This would have a higher expected return as a thriving market in organ-transplant surgery and immunosuppressant’s is much more likely than developing a thriving market in whole body cryopreservation. There are already more people added to the national waiting list for organ donations each month (about 4,100) , four times that of Alcor's membership over four decades (ref: http://www.alcor.org/AboutAlcor/membershipstats.html).

And while the money of those buying cryopreservation may be going into a trust fund, the money will only be useful for regenerative research in the long term. Meanwhile the average cost of immunosuppressant’s is about $1000 per month (ref: http://www.ncbi.nlm.nih.gov/pmc/articles/PMC2592494/) for the lifetime of the patient, that along with the larger market results in a far greater spending power for research.
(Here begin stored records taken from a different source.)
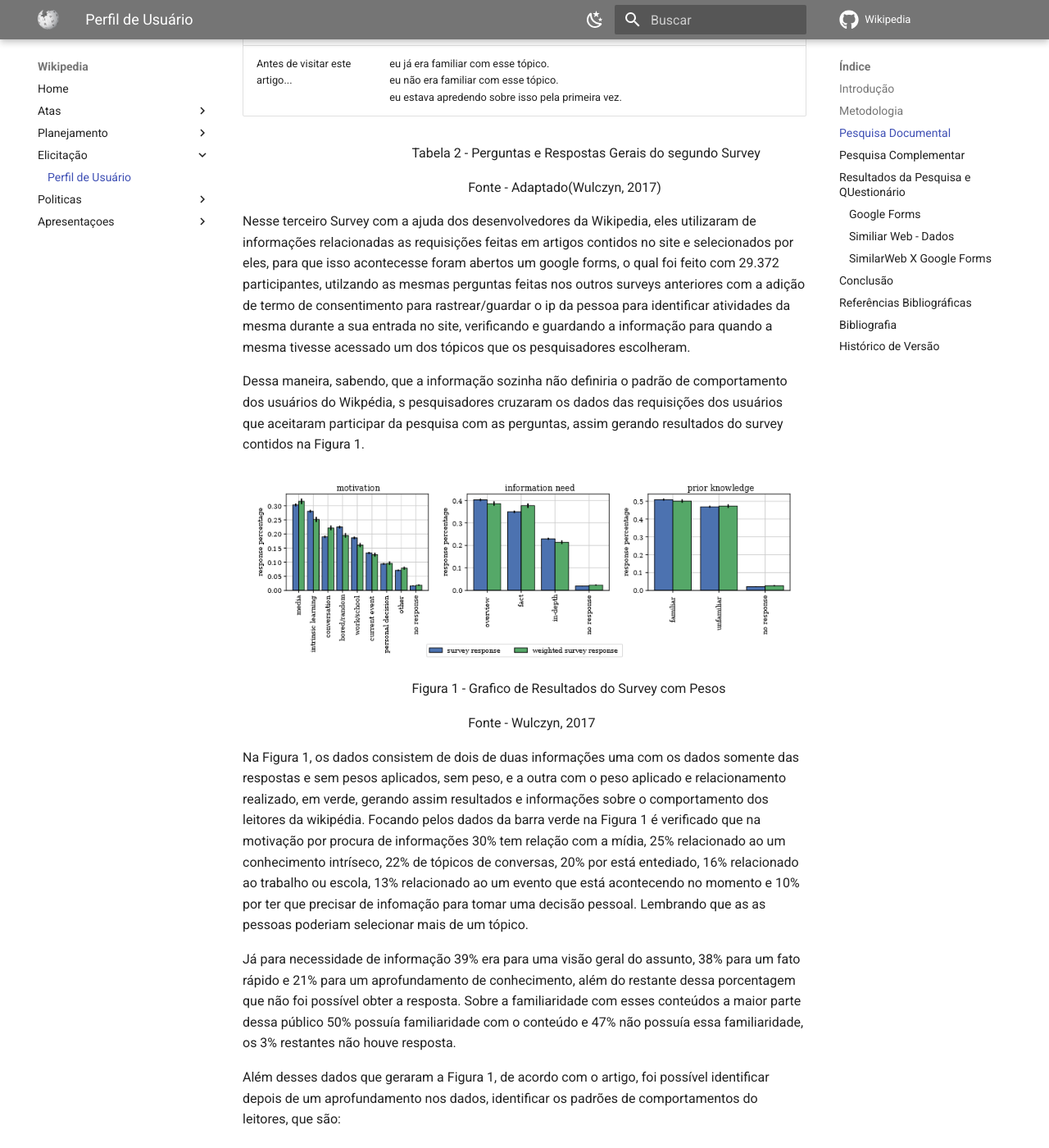
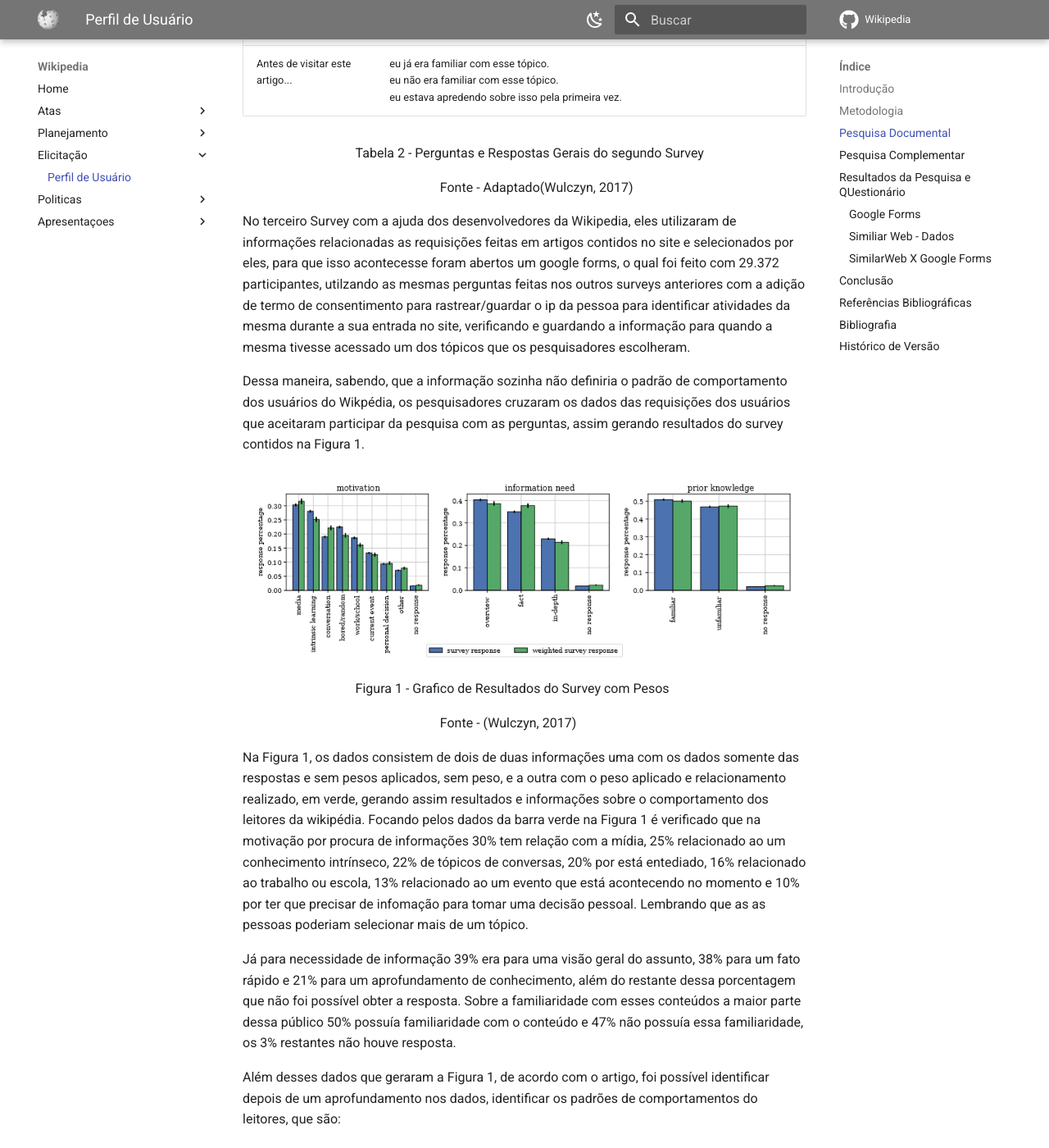
Before and after one commit to Interacao-Humano-Computador/2023.1-Wikipedia, an MkDocs documentation site: the page built from docs/elicitacao/perfilDeUsuario.md, in a window 1280 px wide and 1400 px high, scrolled down 1823 px. Shown: the whole window at 82% size. Built offline with MkDocs 1.6.1 and Material for MkDocs 9.7.7, drawn with Linux system fonts in a browser that asks for light colours; comment, search, counter and statistics services are not loaded; some of the changed text lies outside the part shown.

Commit message:
revisão do texto

```diff
--- a/docs/elicitacao/perfilDeUsuario.md
+++ b/docs/elicitacao/perfilDeUsuario.md
@@ -12,15 +12,15 @@
 
 Com a pesquisa feita em cima do "Why We Read Wikipedia"(Wulczyn, 2017), foram obtidos a motivação e certos que comportamentos do porque os leitores, leem na Wikipédia variando dos mais diversos motivos que serão explicados a seguir.
 
-A pesquisa feita por esses pesquisadores de Stanford e da própria Wikimedia Foundation, buscou entender as motivações e comportamentos por trás de quem lia o Wikipedia dessa maneira os levou a cria um primeiro Survey, que consistiam em obter essas informações desse determinado grupo de pessoas. Os resultados de sua pesquisa que foram feitas com 5000 pessoas, e que depois de dois processos de triagem que reduziram para 500 depois 100 pessoas, com o objetivo de identificar características que definiam um grupo de categorias com opinião em comum entre os participantes, acabou por gerar as seguintes categorias e descrições:
+A pesquisa feita pelos pesquisadores de Stanford e da própria Wikimedia Foundation, buscou entender as motivações e comportamentos por trás de quem lia o Wikipedia dessa maneira os levou a criar um primeiro Survey, que consistiam em obter essas informações desse determinado grupo de pessoas. Os resultados de sua pesquisa que foram feitas com 5000 pessoas, e que depois de dois processos de triagem que reduziram para 500 depois 100 pessoas, com o objetivo de identificar características que definiam um grupo de categorias com opinião em comum entre os participantes, acabou por gerar as seguintes categorias e descrições:
 
-| Motivação                 | Projeto do Trabalho/Escola, Decisão Pessoal, Evento Atual, Mídia, conversação,  tédio/aleatório, aprendizado intríseco |
-| --------------------------- | ------------------------------------------------------------------------------------------------------------------------------ |
-| Necessidade de Informação | Informação Rápida, Visão Geral, Aprofundamento de Conhecimento                                                             |
-| Conhecimento Prévio        | Familiar, Não Familiar                                                                                                        |
+| Motivação                 | Projeto do Trabalho/Escola, Decisão Pessoal, Evento Atual, Mídia, conversação,  tédio/aleatório, aprendizado intrínseco |
+| --------------------------- | ------------------------------------------------------------------------------------------------------------------------------- |
+| Necessidade de Informação | Informação Rápida, Visão Geral, Aprofundamento de Conhecimento                                                              |
+| Conhecimento Prévio        | Familiar, Não Familiar                                                                                                         |
 
-<p style="margin-left: 30%;">Tabela 1 - Categorias definidas a partir de Respotas do Survey</p>
-<p style="margin-left: 40%;">Fonte - Adaptado(Wulczyn, 2017)</p>
+<p style="margin-left: 20%;">Tabela 1 - Categorias definidas a partir de Respotas do Survey</p>
+<p style="margin-left: 35%;">Fonte - Adaptado(Wulczyn, 2017)</p>
 
 Após obter tal resultado, os pesquisadores realizaram um segundo Survey com cerca de 10.500 pessoas, aplicando um peso de 1 para 200 nas respostas, pela Espanha com duas perguntas com opções abertas para escrever e de multi-escolha e uma perguntando a familiaridade com o conteúdo, para identificar o porquê das pessoas estarem lendo tais artigos, para que, e nível de familiaridade com esse artigo,gerando as respostas da Tabela 2, com apenas 2,3% usando as opções de escreve a mão a repsosta, entretanto não geraram novas categorias. Após tais respostas, os pesquisadores partiram para construir um terceiro survey.
 
@@ -30,18 +30,18 @@
 | Eu estou lendo esse artigo para...  | procurar por um fato específico ou resposta rápida.<br />obter um visão geral do tópico.<br />aprofundar conhecimento sobre o tópico.                                                                                                                                                                                                                                                                      |
 | Antes de visitar este artigo...     | eu já era familiar com esse tópico.<br />eu não era familiar com esse tópico.<br />eu estava apredendo sobre isso pela primeira vez.                                                                                                                                                                                                                                                                        |
 
-<p style="margin-left: 30%;">Tabela 2 - Perguntas e Respostas Gerais do segundo Survey</p>
-<p style="margin-left: 40%;">Fonte - Adaptado(Wulczyn, 2017)</p>
+<p style="margin-left: 20%;">Tabela 2 - Perguntas e Respostas Gerais do segundo Survey</p>
+<p style="margin-left: 35%;">Fonte - Adaptado(Wulczyn, 2017)</p>
 
- Nesse terceiro Survey com a ajuda dos desenvolvedores da Wikipedia, eles utilizaram de informações relacionadas as requisições feitas em artigos contidos no site e selecionados por eles, para que isso acontecesse foram abertos um google forms, o qual foi feito com 29.372 participantes,  utilzando as mesmas perguntas feitas nos outros surveys anteriores com a adição de termo de consentimento para rastrear/guardar o ip da pessoa para identificar atividades da mesma durante a sua entrada no site, verificando e guardando a informação para quando a mesma tivesse acessado um dos tópicos que os pesquisadores escolheram.
+ No terceiro Survey com a ajuda dos desenvolvedores da Wikipedia, eles utilizaram de informações relacionadas as requisições feitas em artigos contidos no site e selecionados por eles, para que isso acontecesse foram abertos um google forms, o qual foi feito com 29.372 participantes,  utilzando as mesmas perguntas feitas nos outros surveys anteriores com a adição de termo de consentimento para rastrear/guardar o ip da pessoa para identificar atividades da mesma durante a sua entrada no site, verificando e guardando a informação para quando a mesma tivesse acessado um dos tópicos que os pesquisadores escolheram.
 
- Dessa maneira, sabendo, que a informação sozinha não definiria o padrão de comportamento dos usuários do Wikpédia, s pesquisadores cruzaram os dados das requisições dos usuários que aceitaram participar da pesquisa com as perguntas, assim gerando resultados do survey contidos na Figura 1.
+ Dessa maneira, sabendo, que a informação sozinha não definiria o padrão de comportamento dos usuários do Wikpédia, os pesquisadores cruzaram os dados das requisições dos usuários que aceitaram participar da pesquisa com as perguntas, assim gerando resultados do survey contidos na Figura 1.
 
 <img src="../../images/graficoForms/infoSurvey.png"/>
-<p style="margin-left: 30%;">Figura 1 - Grafico de Resultados do Survey com Pesos</p>
-<p style="margin-left: 40%;">Fonte - Wulczyn, 2017</p>
+<p style="margin-left: 20%;">Figura 1 - Grafico de Resultados do Survey com Pesos</p>
+<p style="margin-left: 35%;">Fonte - (Wulczyn, 2017)</p>
 
-Na Figura 1, os dados consistem de dois de duas informações uma com os dados somente das respostas e sem pesos aplicados, sem peso, e a outra com o peso aplicado e relacionamento realizado, em verde, gerando assim resultados e informações sobre o comportamento dos leitores da wikipédia. Focando pelos dados da barra verde na Figura 1 é verificado que na motivação por procura de informações 30% tem relação com a mídia, 25% relacionado ao um conhecimento intríseco, 22% de tópicos de conversas, 20% por está entediado, 16% relacionado ao trabalho ou escola, 13% relacionado ao um evento que está acontecendo no momento e 10% por ter que precisar de infomação para tomar uma decisão pessoal. Lembrando que as as pessoas poderiam selecionar mais de um tópico.
+Na Figura 1, os dados consistem de dois de duas informações uma com os dados somente das respostas e sem pesos aplicados, sem peso, e a outra com o peso aplicado e relacionamento realizado, em verde, gerando assim resultados e informações sobre o comportamento dos leitores da wikipédia. Focando pelos dados da barra verde na Figura 1 é verificado que na motivação por procura de informações 30% tem relação com a mídia, 25% relacionado ao um conhecimento intrínseco, 22% de tópicos de conversas, 20% por está entediado, 16% relacionado ao trabalho ou escola, 13% relacionado ao um evento que está acontecendo no momento e 10% por ter que precisar de infomação para tomar uma decisão pessoal. Lembrando que as as pessoas poderiam selecionar mais de um tópico.
 
 Já para necessidade de informação 39% era para uma visão geral do assunto, 38% para um fato rápido e 21% para um aprofundamento de conhecimento, além do restante dessa porcentagem que não foi possível obter a resposta. Sobre a familiaridade com esses conteúdos a maior parte dessa público 50% possuía familiaridade com o conteúdo e 47% não possuía essa familiaridade, os 3% restantes não houve resposta.
 
@@ -49,7 +49,7 @@
 
 - Quando o Wikipedia é usado para trabalhos, a sessões de acesso e visualização de página tendem a ser maiores, relacionadas mais para assuntos mais sérios do que artigos relacionados a entretenimento, e o acesso é mais feito pelo computador ou desktop.
 - O uso orientado a mídia é direcioando a artigos populares relacionados aos artigos de entretenimento que são menos relacionados a artigos da internet.
-- Aprendizado intríseco tende a envolver artigos de arte e ciência.
+- Aprendizado intrínseco tende a envolver artigos de arte e ciência.
 - Pessoas que navegam na Wikipédia por estarem entediados ou buscando aleatoriamente conteúdos, tendem a ser usuários que mais ficam no ativos na Wikipedia, e passarem em um ritmo acelerado os artigos que geralmente estão mais relacionados a artigos populares de entretenimento, mais do que relacionados a artigos científicos.
 - Eventos atuais tendem a direcionar os usuários para artigos de esportes e
   artigos relacionados à política, tais artigos tendem a ser populares,
@@ -110,7 +110,7 @@
 <p style="margin-left: 30%;">Figura 8 - Grafico da pergunta 7 do forms</p>
 <p style="margin-left: 40%;">Fonte - Autores,2023</p>
 
-Com relação à **pergunta 8**, na Figura 9, é mostrado que 100% das pessoas já utlizaram o sWikipédia como fonte de informação, o que demonstra que pelo menos em algum momento elas utilizaram para se obter informações para curiosidades, estudo, aprofudamento de conhecimento, seja para conteúdos os quais eles estejam familiares ou não.
+Com relação à **pergunta 8**, na Figura 9, é mostrado que 100% das pessoas já utlizaram o Wikipédia como fonte de informação, o que demonstra que pelo menos em algum momento elas utilizaram para se obter informações para curiosidades, estudo, aprofudamento de conhecimento, seja para conteúdos os quais eles estejam familiares ou não.
 
 <img src="../../images/graficoForms/pergunta8_fonteDeInfo.png"/>
 <p style="margin-left: 30%;">Figura 9 - Grafico da pergunta 8 do forms</p>
```
Also changed, not shown: other parts of docs/elicitacao/perfilDeUsuario.md (+1 -1 lines).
If Larry King were to pay for the freezing of millions of low-income individuals in high population countries I'm not sure it could be considered a philanthropic act. Cryonic preservation is for all intents and purposes still experimental, in many ways equivalent to a drug trial and as such should be governed by the same guidelines. Namely the Nuremberg code (http://ohsr.od.nih.gov/guidelines/nuremberg.html), and the freezing of low-income individuals is highly likely to violate the first clause of that code. As such individuals are highly likely to have little or no education and as a result won't have enough information/training to make an informed decision, and the amount of education required would bump up the cost per individual considerably.

While I don't agree with religious beliefs about burial (or cremation for that matter) it's a common belief held that burial must be done is a specific way in order to gain entry to heaven (holy ground, intact body etc.) It would be unfair to portray as a sure fire way of preserving their life when if it were to fail, their burial wishes wouldn't be met.

I can't help but agree with you on the matter of cryonics companies having a far more stable business model than the previous pay-as-you-go sort. However it seems to me at least this arrangement is far from indefinite, the longer you wait the more likely something like WW3 is to break out. In fact the longer the wait the less likely cryogenics companies are to honour their contract (200 years from now, not many people will care that much about popsicles from the early 21st century. In 300 years even less people will, the longer it takes the easier it will be to justify the disposal of cryogenically preserved individuals, more so if during that time no major advancements are made.)

comment by DanielLC · 2011-12-05T04:14:02.036Z · score: 1 (1 votes) · LW · GW

Are you talking about the what to do to get cryopreserved, or just to do good in general?

Your donations alone aren't going to advance cryopreservation by much. Advancing it by half a second would save a life, but it's not going to be your life.

comment by Arran_Stirton · 2011-12-05T04:29:40.822Z · score: 0 (0 votes) · LW · GW

To do good in general, and possibly get cryopreserved depending on the outcome and time the research will take.

It's true, my donations alone wouldn't advance cryopreservation much. It's also true that the two pounds a month I pay to the NSPCC doesn't do much to prevent cruelty to children, but I'm not the only contributor. Providing enough people contribute to the cause cryopreservation would be advanced a good deal. It's like game theory, it's better for everyone to contribute to improving cryopreservation than cryopreserve themselves with current technology.

Your life wouldn't be saved anyway. As I was saying, even if you take the possibility of regenerating brains preserved with the current method as a given, it's unlikely it will happen before your brain is disposed of. Chances are we'll have the technological capability to emulate a brain before we have the capability to regenerate one.